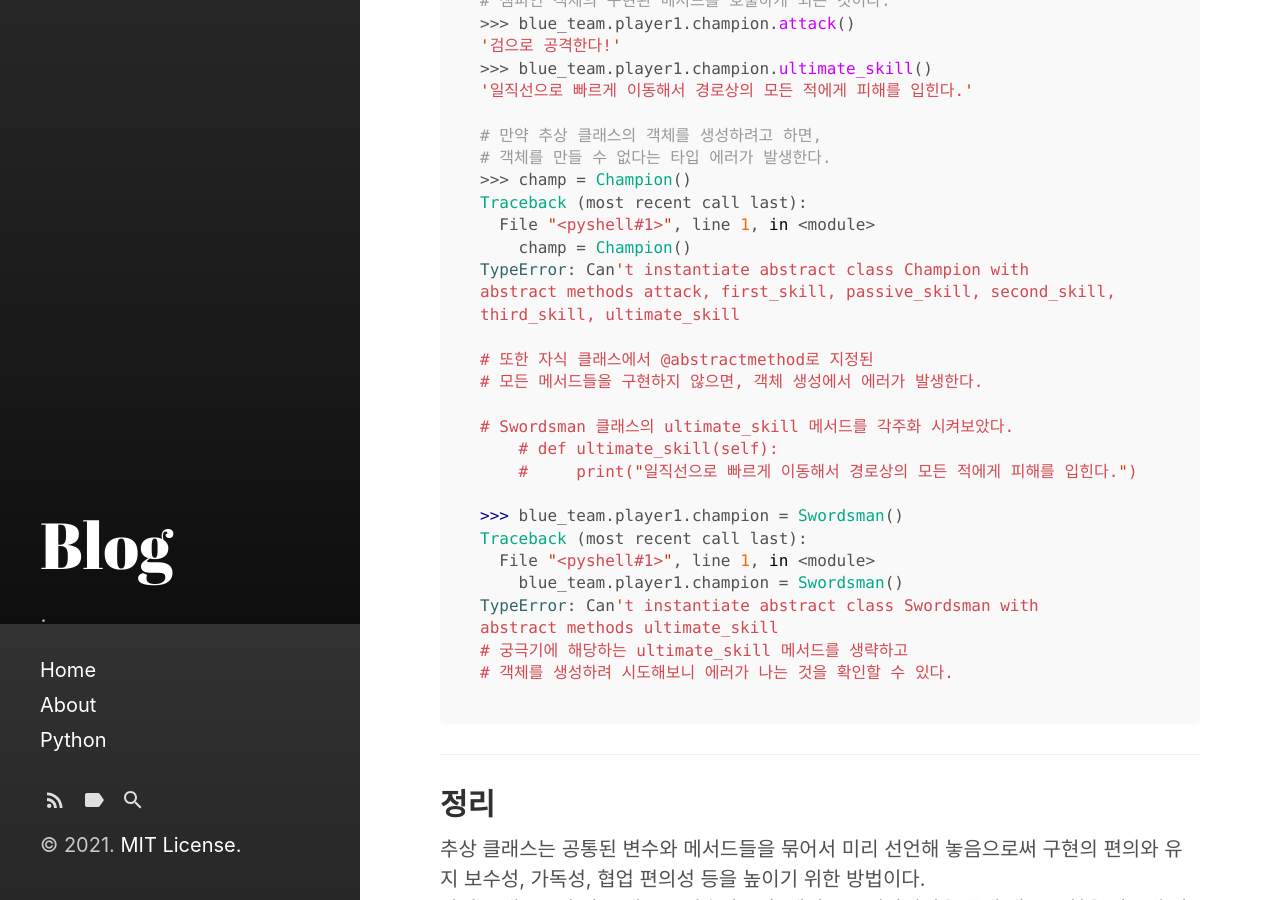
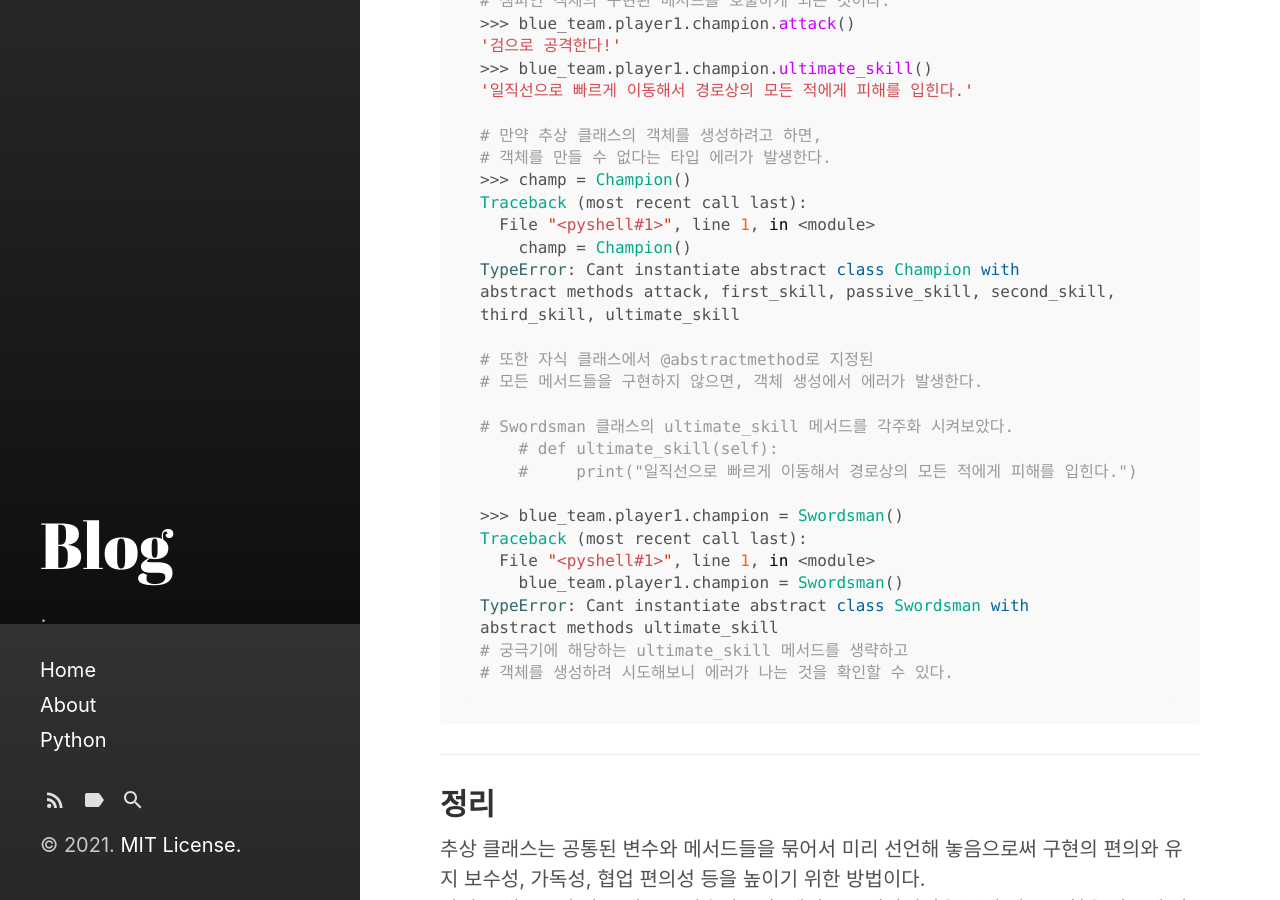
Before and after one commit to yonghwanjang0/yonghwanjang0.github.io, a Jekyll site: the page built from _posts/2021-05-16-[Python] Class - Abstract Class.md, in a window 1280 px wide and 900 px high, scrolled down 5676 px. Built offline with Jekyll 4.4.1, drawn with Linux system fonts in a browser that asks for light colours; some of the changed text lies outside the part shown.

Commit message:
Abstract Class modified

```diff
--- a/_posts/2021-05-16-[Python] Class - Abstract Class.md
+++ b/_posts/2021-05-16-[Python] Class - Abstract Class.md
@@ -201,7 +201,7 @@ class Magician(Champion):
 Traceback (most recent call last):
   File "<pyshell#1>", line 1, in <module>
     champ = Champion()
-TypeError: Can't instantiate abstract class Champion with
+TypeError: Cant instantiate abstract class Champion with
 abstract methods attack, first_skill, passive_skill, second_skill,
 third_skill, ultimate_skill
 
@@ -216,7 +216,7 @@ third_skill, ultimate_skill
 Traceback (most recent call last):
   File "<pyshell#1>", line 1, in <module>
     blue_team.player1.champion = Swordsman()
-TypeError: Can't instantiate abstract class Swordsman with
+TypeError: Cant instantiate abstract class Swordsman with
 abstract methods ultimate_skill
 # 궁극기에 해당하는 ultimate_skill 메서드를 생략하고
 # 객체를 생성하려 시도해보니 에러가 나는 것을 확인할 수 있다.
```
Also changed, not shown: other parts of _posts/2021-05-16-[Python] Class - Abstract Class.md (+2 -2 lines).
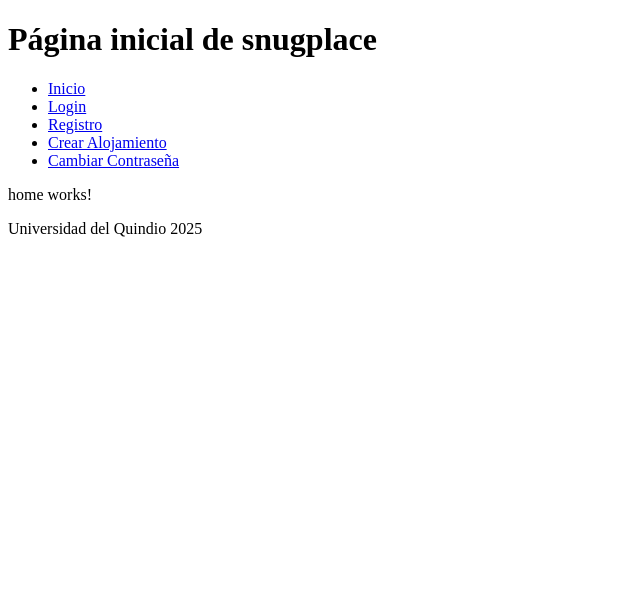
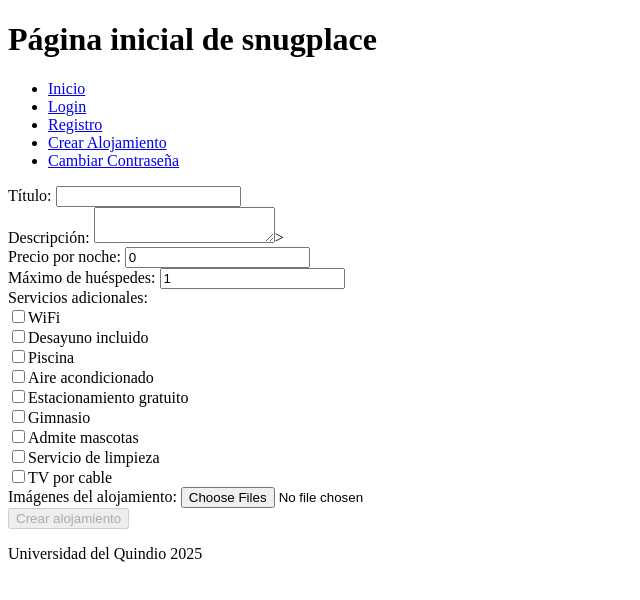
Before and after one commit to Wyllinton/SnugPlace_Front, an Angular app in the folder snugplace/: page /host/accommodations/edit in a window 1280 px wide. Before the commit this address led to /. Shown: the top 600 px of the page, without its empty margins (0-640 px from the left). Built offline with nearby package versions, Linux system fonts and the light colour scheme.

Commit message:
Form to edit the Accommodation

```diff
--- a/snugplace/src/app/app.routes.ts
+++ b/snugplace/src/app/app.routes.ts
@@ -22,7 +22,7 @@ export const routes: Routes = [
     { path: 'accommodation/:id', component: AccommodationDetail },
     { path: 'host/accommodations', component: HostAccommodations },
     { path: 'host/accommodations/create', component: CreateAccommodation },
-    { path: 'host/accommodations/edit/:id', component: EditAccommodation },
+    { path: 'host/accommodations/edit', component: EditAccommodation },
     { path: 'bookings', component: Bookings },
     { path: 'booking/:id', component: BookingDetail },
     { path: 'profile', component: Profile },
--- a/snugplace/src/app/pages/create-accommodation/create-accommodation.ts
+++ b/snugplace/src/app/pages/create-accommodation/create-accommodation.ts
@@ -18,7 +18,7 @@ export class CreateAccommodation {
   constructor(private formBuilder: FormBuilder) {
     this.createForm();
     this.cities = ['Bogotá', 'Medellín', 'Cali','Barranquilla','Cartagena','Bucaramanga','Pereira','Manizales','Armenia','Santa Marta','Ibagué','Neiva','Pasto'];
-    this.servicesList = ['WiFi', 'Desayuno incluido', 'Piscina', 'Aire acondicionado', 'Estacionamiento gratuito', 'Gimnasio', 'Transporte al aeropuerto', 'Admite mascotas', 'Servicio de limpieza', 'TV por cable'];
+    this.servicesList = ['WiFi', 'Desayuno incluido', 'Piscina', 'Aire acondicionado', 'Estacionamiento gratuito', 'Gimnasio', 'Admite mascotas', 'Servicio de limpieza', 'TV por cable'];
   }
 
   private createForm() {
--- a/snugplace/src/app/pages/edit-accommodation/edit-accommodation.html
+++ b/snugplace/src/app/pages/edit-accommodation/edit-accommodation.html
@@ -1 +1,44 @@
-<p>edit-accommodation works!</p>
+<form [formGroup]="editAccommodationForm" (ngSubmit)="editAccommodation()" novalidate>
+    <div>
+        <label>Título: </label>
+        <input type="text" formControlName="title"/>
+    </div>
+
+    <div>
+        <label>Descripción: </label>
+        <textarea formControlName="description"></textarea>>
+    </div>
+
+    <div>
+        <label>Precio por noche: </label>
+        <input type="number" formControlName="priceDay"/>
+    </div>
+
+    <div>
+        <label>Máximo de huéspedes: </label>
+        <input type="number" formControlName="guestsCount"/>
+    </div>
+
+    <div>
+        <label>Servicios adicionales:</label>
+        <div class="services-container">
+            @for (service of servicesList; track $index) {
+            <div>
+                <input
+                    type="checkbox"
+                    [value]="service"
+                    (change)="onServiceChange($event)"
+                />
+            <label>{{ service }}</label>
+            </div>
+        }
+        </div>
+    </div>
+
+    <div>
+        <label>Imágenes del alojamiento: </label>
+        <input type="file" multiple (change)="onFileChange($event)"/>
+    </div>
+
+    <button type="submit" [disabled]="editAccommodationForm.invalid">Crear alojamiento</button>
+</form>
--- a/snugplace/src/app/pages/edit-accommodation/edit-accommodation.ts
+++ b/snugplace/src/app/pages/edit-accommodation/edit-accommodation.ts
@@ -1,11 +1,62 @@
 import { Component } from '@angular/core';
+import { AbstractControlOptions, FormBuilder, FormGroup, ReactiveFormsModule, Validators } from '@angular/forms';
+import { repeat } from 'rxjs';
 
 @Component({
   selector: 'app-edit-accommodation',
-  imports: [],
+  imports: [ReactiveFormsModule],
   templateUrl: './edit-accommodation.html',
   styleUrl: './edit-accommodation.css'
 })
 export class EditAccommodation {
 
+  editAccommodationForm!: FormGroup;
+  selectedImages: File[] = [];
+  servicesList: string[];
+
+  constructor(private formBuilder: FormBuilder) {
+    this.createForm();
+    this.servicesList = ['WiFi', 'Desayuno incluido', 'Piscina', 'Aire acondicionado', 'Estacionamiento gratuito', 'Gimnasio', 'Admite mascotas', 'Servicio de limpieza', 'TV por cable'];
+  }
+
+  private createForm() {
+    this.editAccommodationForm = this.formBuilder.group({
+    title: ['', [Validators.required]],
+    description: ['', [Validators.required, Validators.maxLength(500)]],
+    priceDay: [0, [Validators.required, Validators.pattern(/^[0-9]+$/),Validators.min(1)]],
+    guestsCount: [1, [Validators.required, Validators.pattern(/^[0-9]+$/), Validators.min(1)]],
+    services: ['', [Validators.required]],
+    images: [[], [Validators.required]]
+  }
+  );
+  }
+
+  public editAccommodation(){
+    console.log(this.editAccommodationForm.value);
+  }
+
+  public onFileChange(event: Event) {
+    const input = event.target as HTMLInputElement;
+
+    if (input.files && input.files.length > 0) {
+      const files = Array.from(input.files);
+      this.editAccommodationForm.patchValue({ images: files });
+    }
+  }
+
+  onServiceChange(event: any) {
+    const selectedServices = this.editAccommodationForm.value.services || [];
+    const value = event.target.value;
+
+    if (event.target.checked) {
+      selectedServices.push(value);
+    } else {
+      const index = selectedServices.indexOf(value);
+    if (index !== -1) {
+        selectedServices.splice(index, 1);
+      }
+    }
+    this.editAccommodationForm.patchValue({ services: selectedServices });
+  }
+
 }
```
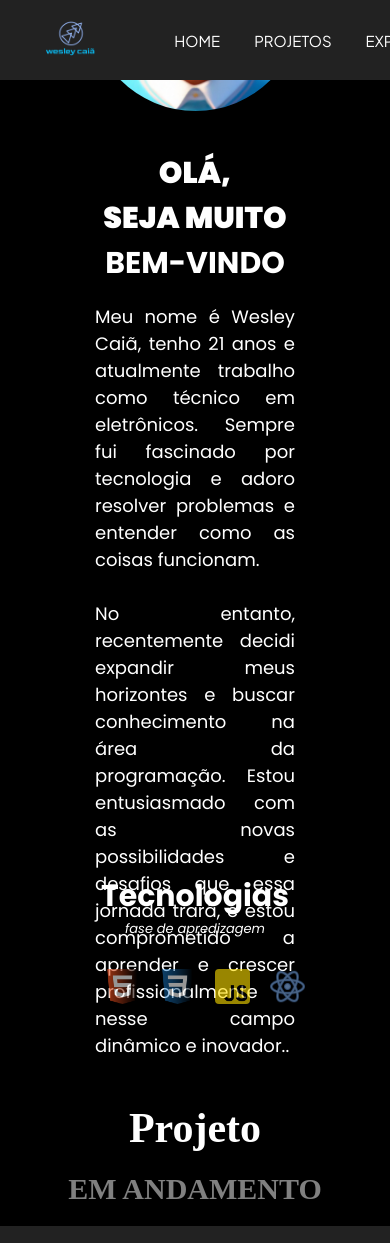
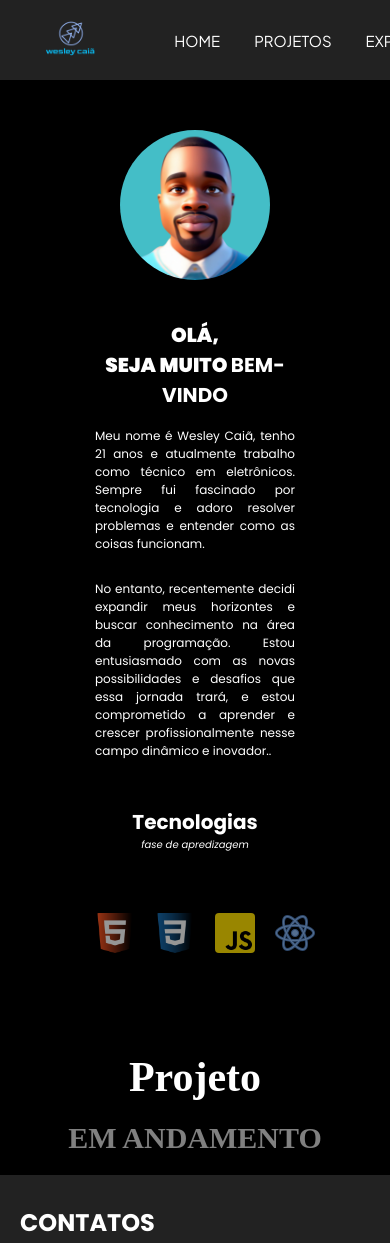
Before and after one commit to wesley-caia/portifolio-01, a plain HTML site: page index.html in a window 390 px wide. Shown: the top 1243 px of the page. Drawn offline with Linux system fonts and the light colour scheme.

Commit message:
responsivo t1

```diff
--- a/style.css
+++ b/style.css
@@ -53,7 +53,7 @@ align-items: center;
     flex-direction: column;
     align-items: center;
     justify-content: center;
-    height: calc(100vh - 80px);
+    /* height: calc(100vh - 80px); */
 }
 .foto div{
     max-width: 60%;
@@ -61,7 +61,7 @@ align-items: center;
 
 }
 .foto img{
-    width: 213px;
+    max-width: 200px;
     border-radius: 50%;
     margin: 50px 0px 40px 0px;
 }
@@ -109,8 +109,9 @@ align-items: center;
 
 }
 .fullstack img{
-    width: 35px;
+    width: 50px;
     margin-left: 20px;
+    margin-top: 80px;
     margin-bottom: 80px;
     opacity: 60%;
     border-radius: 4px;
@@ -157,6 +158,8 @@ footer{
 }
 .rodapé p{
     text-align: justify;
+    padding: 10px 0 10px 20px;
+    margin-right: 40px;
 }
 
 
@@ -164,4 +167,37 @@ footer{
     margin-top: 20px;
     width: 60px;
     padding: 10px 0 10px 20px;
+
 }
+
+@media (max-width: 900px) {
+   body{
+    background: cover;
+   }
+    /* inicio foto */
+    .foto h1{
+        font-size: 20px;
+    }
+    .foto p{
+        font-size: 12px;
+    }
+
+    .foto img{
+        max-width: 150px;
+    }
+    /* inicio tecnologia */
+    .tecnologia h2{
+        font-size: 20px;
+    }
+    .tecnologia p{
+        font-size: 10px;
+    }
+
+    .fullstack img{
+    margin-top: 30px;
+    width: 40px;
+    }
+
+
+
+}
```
____________________
- **What you need to do**
Report, from the entries above, each line where "path" is found.

- **Solution to the exercise**
     { path: 'accommodation/:id', component: AccommodationDetail },
     { path: 'host/accommodations', component: HostAccommodations },
     { path: 'host/accommodations/create', component: CreateAccommodation },
-    { path: 'host/accommodations/edit/:id', component: EditAccommodation },
+    { path: 'host/accommodations/edit', component: EditAccommodation },
     { path: 'bookings', component: Bookings },
     { path: 'booking/:id', component: BookingDetail },
     { path: 'profile', component: Profile },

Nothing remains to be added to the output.